_Dataset entries_
#####

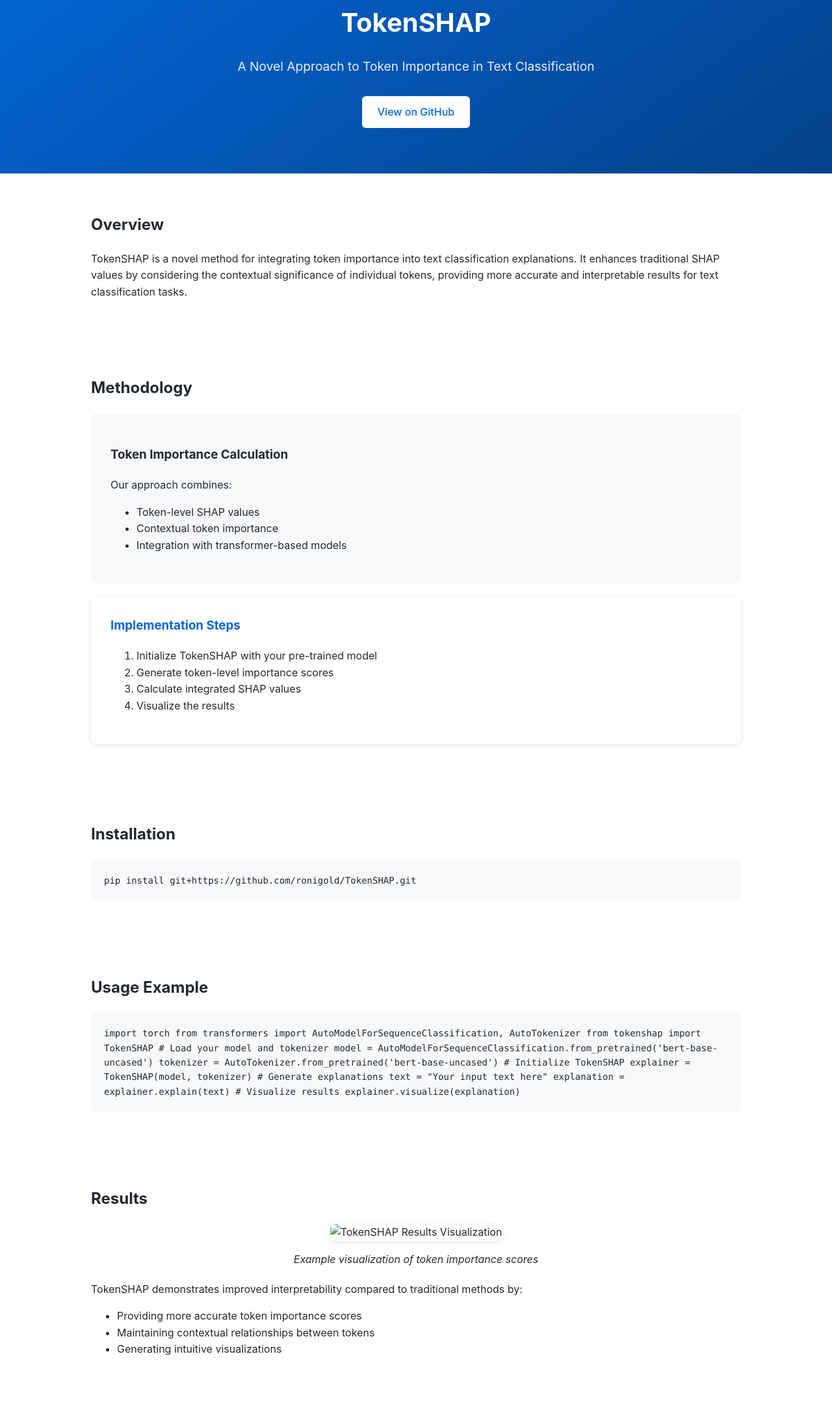
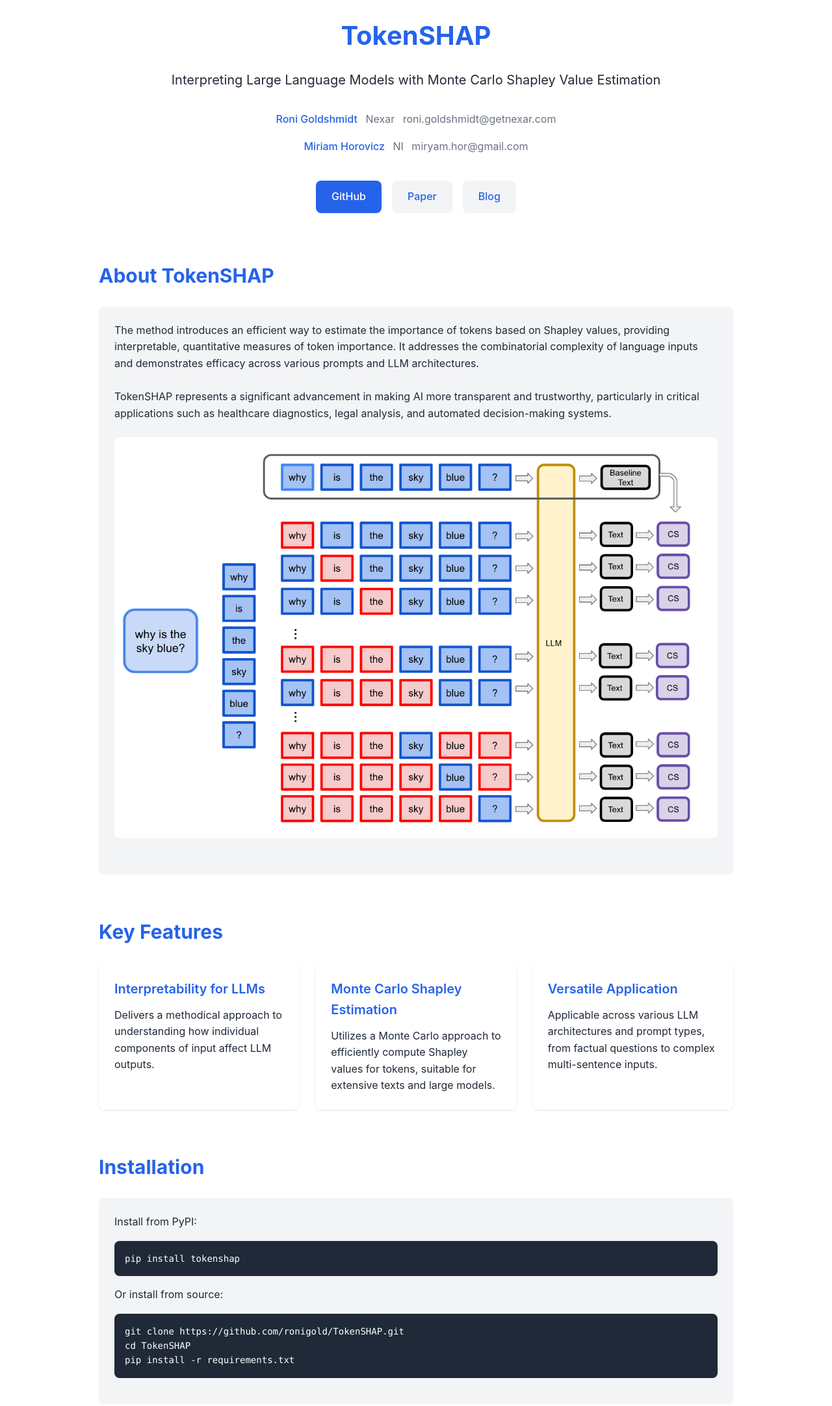
Before and after one commit to ronigold/TokenSHAP, a plain HTML site: page tokenshap-readme-website.html in a window 1280 px wide. Shown: the part 57-2221 px from the top of the page at 65% size. Drawn offline with Linux system fonts and the light colour scheme.

Commit message:
Update tokenshap-readme-website.html

```diff
--- a/tokenshap-readme-website.html
+++ b/tokenshap-readme-website.html
@@ -3,126 +3,188 @@
 <head>
     <meta charset="UTF-8">
     <meta name="viewport" content="width=device-width, initial-scale=1.0">
-    <title>TokenSHAP - Token Importance for Text Classification</title>
+    <title>TokenSHAP: Interpreting Large Language Models</title>
     <style>
         :root {
-            --primary-color: #0366d6;
+            --primary-color: #2563eb;
+            --text-color: #1f2937;
             --background-color: #ffffff;
-            --code-bg: #f6f8fa;
-            --text-color: #24292e;
+            --secondary-bg: #f3f4f6;
+            --code-bg: #1f2937;
+            --max-width: 64rem;
+        }
+
+        * {
+            margin: 0;
+            padding: 0;
+            box-sizing: border-box;
         }
 
         body {
             font-family: -apple-system, BlinkMacSystemFont, 'Segoe UI', Roboto, Oxygen, Ubuntu, Cantarell, sans-serif;
             line-height: 1.6;
-            margin: 0;
-            padding: 0;
             color: var(--text-color);
             background-color: var(--background-color);
         }
 
         .container {
-            max-width: 1000px;
+            max-width: var(--max-width);
             margin: 0 auto;
-            padding: 0 20px;
+            padding: 0 1.5rem;
         }
 
         header {
-            background: linear-gradient(145deg, #0366d6, #044289);
-            color: white;
-            padding: 60px 0;
             text-align: center;
+            padding: 5rem 0 2.5rem;
         }
 
-        header h1 {
-            margin: 0;
+        h1 {
             font-size: 2.5rem;
+            font-weight: 700;
+            margin-bottom: 1.25rem;
+            color: var(--primary-color);
         }
 
-        header p {
-            font-size: 1.2rem;
-            margin: 20px 0;
-            opacity: 0.9;
+        .subtitle {
+            font-size: 1.25rem;
+            color: var(--text-color);
+            margin-bottom: 1.5rem;
+        }
+
+        .authors {
+            margin: 1.5rem 0;
+        }
+
+        .author {
+            display: inline-block;
+            margin: 0.5rem 0;
+        }
+
+        .author-name {
+            color: var(--primary-color);
+            font-weight: 500;
+        }
+
+        .author-affiliation {
+            color: #6b7280;
+            margin-left: 0.5rem;
+        }
+
+        .author-email {
+            color: #6b7280;
+            margin-left: 0.5rem;
+        }
+
+        .links {
+            display: flex;
+            justify-content: center;
+            gap: 1rem;
+            flex-wrap: wrap;
+            margin: 2rem 0;
         }
 
         .button {
             display: inline-block;
-            padding: 12px 24px;
-            background-color: white;
+            padding: 0.75rem 1.5rem;
+            border-radius: 0.5rem;
+            text-decoration: none;
+            font-weight: 500;
+            transition: background-color 0.2s;
+        }
+
+        .button.primary {
+            background-color: var(--primary-color);
+            color: white;
+        }
+
+        .button.primary:hover {
+            background-color: #1d4ed8;
+        }
+
+        .button.secondary {
+            background-color: var(--secondary-bg);
             color: var(--primary-color);
-            text-decoration: none;
-            border-radius: 6px;
-            font-weight: 500;
-            margin: 10px;
+        }
+
+        .button.secondary:hover {
+            background-color: #e5e7eb;
         }
 
         section {
-            padding: 40px 0;
+            margin-bottom: 4rem;
         }
 
-        .method-section {
-            background-color: #f6f8fa;
-            padding: 30px;
-            border-radius: 8px;
-            margin: 20px 0;
+        .section-title {
+            font-size: 1.875rem;
+            font-weight: 700;
+            color: var(--primary-color);
+            margin-bottom: 1.5rem;
         }
 
-        .code-block {
-            background-color: var(--code-bg);
-            padding: 20px;
-            border-radius: 6px;
-            overflow-x: auto;
-            margin: 15px 0;
-            font-family: 'SFMono-Regular', Consolas, 'Liberation Mono', Menlo, monospace;
-            font-size: 14px;
+        .card {
+            background-color: var(--secondary-bg);
+            padding: 1.5rem;
+            border-radius: 0.5rem;
+            margin-bottom: 1.5rem;
         }
 
-        .image-container {
-            max-width: 100%;
-            margin: 20px 0;
-            text-align: center;
+        .feature-grid {
+            display: grid;
+            grid-template-columns: repeat(auto-fit, minmax(300px, 1fr));
+            gap: 1.5rem;
+            margin-top: 1.5rem;
         }
 
-        .image-container img {
+        .feature-card {
+            background-color: white;
+            padding: 1.5rem;
+            border-radius: 0.5rem;
+            box-shadow: 0 1px 3px rgba(0,0,0,0.1);
+        }
+
+        .feature-title {
+            font-size: 1.25rem;
+            font-weight: 600;
+            color: var(--primary-color);
+            margin-bottom: 0.75rem;
+        }
+
+        pre {
+            background-color: var(--code-bg);
+            color: white;
+            padding: 1rem;
+            border-radius: 0.5rem;
+            overflow-x: auto;
+            font-family: 'Menlo', 'Monaco', 'Courier New', monospace;
+            font-size: 0.875rem;
+            margin: 1rem 0;
+        }
+
+        img {
             max-width: 100%;
             height: auto;
-            border-radius: 8px;
-            box-shadow: 0 2px 8px rgba(0,0,0,0.1);
-        }
-
-        .steps {
-            background-color: white;
-            padding: 30px;
-            border-radius: 8px;
-            box-shadow: 0 2px 8px rgba(0,0,0,0.1);
-            margin: 20px 0;
-        }
-
-        .steps h3 {
-            color: var(--primary-color);
-            margin-top: 0;
+            border-radius: 0.5rem;
+            margin: 1.5rem 0;
         }
 
         footer {
             text-align: center;
-            padding: 40px 0;
-            background-color: #f6f8fa;
-            margin-top: 40px;
-        }
-
-        .highlight {
-            background-color: #fff8c5;
-            padding: 2px 4px;
-            border-radius: 3px;
+            padding: 2.5rem 0;
+            color: #6b7280;
+            font-size: 0.875rem;
         }
 
         @media (max-width: 768px) {
-            header h1 {
+            .container {
+                padding: 0 1rem;
+            }
+
+            h1 {
                 font-size: 2rem;
             }
 
-            .container {
-                padding: 0 15px;
+            .feature-grid {
+                grid-template-columns: 1fr;
             }
         }
     </style>
@@ -131,109 +193,146 @@
     <header>
         <div class="container">
             <h1>TokenSHAP</h1>
-            <p>A Novel Approach to Token Importance in Text Classification</p>
-            <div>
-                <a href="https://github.com/ronigold/TokenSHAP" class="button">View on GitHub</a>
+            <p class="subtitle">
+                Interpreting Large Language Models with Monte Carlo Shapley Value Estimation
+            </p>
+
+            <div class="authors">
+                <div class="author">
+                    <span class="author-name">Roni Goldshmidt</span>
+                    <span class="author-affiliation">Nexar</span>
+                    <span class="author-email">roni.goldshmidt@getnexar.com</span>
+                </div>
+                <br>
+                <div class="author">
+                    <span class="author-name">Miriam Horovicz</span>
+                    <span class="author-affiliation">NI</span>
+                    <span class="author-email">miryam.hor@gmail.com</span>
+                </div>
+            </div>
+
+            <div class="links">
+                <a href="https://github.com/ronigold/TokenSHAP" class="button primary">GitHub</a>
+                <a href="https://arxiv.org/abs/2407.10114" class="button secondary">Paper</a>
+                <a href="https://medium.com/@ronigoldsmid/unlocking-the-black-box-tokenshap-peek-inside-llms-0515c570917b" class="button secondary">Blog</a>
             </div>
         </div>
     </header>
 
     <main class="container">
-        <section id="overview">
-            <h2>Overview</h2>
-            <p>
-                TokenSHAP is a novel method for integrating token importance into text classification explanations.
-                It enhances traditional SHAP values by considering the contextual significance of individual tokens,
-                providing more accurate and interpretable results for text classification tasks.
-            </p>
-        </section>
-
-        <section id="methodology">
-            <h2>Methodology</h2>
-            <div class="method-section">
-                <h3>Token Importance Calculation</h3>
+        <!-- About section -->
+        <section>
+            <h2 class="section-title">About TokenSHAP</h2>
+            <div class="card">
                 <p>
-                    Our approach combines:
+                    The method introduces an efficient way to estimate the importance of tokens based on Shapley values,
+                    providing interpretable, quantitative measures of token importance. It addresses the combinatorial
+                    complexity of language inputs and demonstrates efficacy across various prompts and LLM architectures.
                 </p>
-                <ul>
-                    <li>Token-level SHAP values</li>
-                    <li>Contextual token importance</li>
-                    <li>Integration with transformer-based models</li>
-                </ul>
-            </div>
-
-            <div class="steps">
-                <h3>Implementation Steps</h3>
-                <ol>
-                    <li>Initialize TokenSHAP with your pre-trained model</li>
-                    <li>Generate token-level importance scores</li>
-                    <li>Calculate integrated SHAP values</li>
-                    <li>Visualize the results</li>
-                </ol>
+                <br>
+                <p>
+                    TokenSHAP represents a significant advancement in making AI more transparent and trustworthy,
+                    particularly in critical applications such as healthcare diagnostics, legal analysis, and automated
+                    decision-making systems.
+                </p>
+                <img src="data/TokenSHAP_flow.png" alt="Tokens Architecture">
             </div>
         </section>
 
-        <section id="installation">
-            <h2>Installation</h2>
-            <div class="code-block">
-pip install git+https://github.com/ronigold/TokenSHAP.git
+        <!-- Key Features -->
+        <section>
+            <h2 class="section-title">Key Features</h2>
+            <div class="feature-grid">
+                <div class="feature-card">
+                    <h3 class="feature-title">Interpretability for LLMs</h3>
+                    <p>
+                        Delivers a methodical approach to understanding how individual components of input affect LLM outputs.
+                    </p>
+                </div>
+                <div class="feature-card">
+                    <h3 class="feature-title">Monte Carlo Shapley Estimation</h3>
+                    <p>
+                        Utilizes a Monte Carlo approach to efficiently compute Shapley values for tokens, suitable for
+                        extensive texts and large models.
+                    </p>
+                </div>
+                <div class="feature-card">
+                    <h3 class="feature-title">Versatile Application</h3>
+                    <p>
+                        Applicable across various LLM architectures and prompt types, from factual questions to complex
+                        multi-sentence inputs.
+                    </p>
+                </div>
             </div>
         </section>
 
-        <section id="usage">
-            <h2>Usage Example</h2>
-            <div class="code-block">
-import torch
-from transformers import AutoModelForSequenceClassification, AutoTokenizer
-from tokenshap import TokenSHAP
+        <!-- Installation -->
+        <section>
+            <h2 class="section-title">Installation</h2>
+            <div class="card">
+                <p>Install from PyPI:</p>
+                <pre>pip install tokenshap</pre>
 
-# Load your model and tokenizer
-model = AutoModelForSequenceClassification.from_pretrained('bert-base-uncased')
-tokenizer = AutoTokenizer.from_pretrained('bert-base-uncased')
-
-# Initialize TokenSHAP
-explainer = TokenSHAP(model, tokenizer)
-
-# Generate explanations
-text = "Your input text here"
-explanation = explainer.explain(text)
-
-# Visualize results
-explainer.visualize(explanation)
+                <p>Or install from source:</p>
+                <pre>git clone https://github.com/ronigold/TokenSHAP.git
+cd TokenSHAP
+pip install -r requirements.txt</pre>
             </div>
         </section>
 
-        <section id="results">
-            <h2>Results</h2>
-            <div class="image-container">
-                <img src="/api/placeholder/800/400" alt="TokenSHAP Results Visualization">
-                <p><em>Example visualization of token importance scores</em></p>
+        <!-- Usage -->
+        <section>
+            <h2 class="section-title">Usage Examples</h2>
+            <div class="card">
+                <h3 class="feature-title">Local Model Usage</h3>
+                <pre># Import TokenSHAP
+from token_shap import *
+
+model_name_or_path = "meta-llama/Llama-3.2-3B-Instruct"
+model = LocalModel(model_name_or_path)
+splitter = StringSplitter()
+token_shap = TokenSHAP(model, splitter)
+
+# Analyze token importance
+prompt = "Why is the sky blue?"
+df = token_shap.analyze(prompt, sampling_ratio=0.0, print_highlight_text=True)</pre>
+                <img src="data/local_out.png" alt="Local model output">
+
+                <h3 class="feature-title">API Model Usage</h3>
+                <pre># Import TokenSHAP
+from token_shap import *
+model_name = "llama3.2:3b"
+api_url = "http://localhost:11434"
+
+api_model = OllamaModel(model_name=model_name, api_url=api_url)
+splitter = StringSplitter()
+token_shap_api = TokenSHAP(api_model, splitter, debug=False)
+
+# Analyze token importance
+prompt = "Why is the sky blue?"
+df = token_shap_api.analyze(prompt, sampling_ratio=0.0, print_highlight_text=True)</pre>
+                <img src="data/api_out.png" alt="API model output">
             </div>
-            <p>
-                TokenSHAP demonstrates improved interpretability compared to traditional methods by:
-            </p>
-            <ul>
-                <li>Providing more accurate token importance scores</li>
-                <li>Maintaining contextual relationships between tokens</li>
-                <li>Generating intuitive visualizations</li>
-            </ul>
         </section>
 
-        <section id="requirements">
-            <h2>Requirements</h2>
-            <ul>
-                <li>Python ≥ 3.7</li>
-                <li>PyTorch</li>
-                <li>Transformers</li>
-                <li>SHAP</li>
-            </ul>
+        <!-- Citation -->
+        <section>
+            <h2 class="section-title">Citation</h2>
+            <div class="card">
+                <p>If you use TokenSHAP in your research, please cite our paper:</p>
+                <pre>@article{goldshmidt2024tokenshap,
+  title={TokenSHAP: Interpreting Large Language Models with Monte Carlo Shapley Value Estimation},
+  author={Goldshmidt, Roni and Horovicz, Miriam},
+  journal={arXiv preprint arXiv:2407.10114},
+  year={2024}
+}</pre>
+            </div>
         </section>
     </main>
 
     <footer>
         <div class="container">
-            <p>TokenSHAP © 2024 | Created by Roni Goldstein</p>
-            <p>A project for token importance analysis in text classification</p>
+            <p>TokenSHAP © 2024 - MIT License</p>
         </div>
     </footer>
 </body>
```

#####

_What you need to do_
Display each line of the data where "container" occurs.

_Exercise result_
         .container {
-        .image-container {
-        .image-container img {
+            .container {
-            .container {
         <div class="container">
     <main class="container">
-            <div class="image-container">
         <div class="container">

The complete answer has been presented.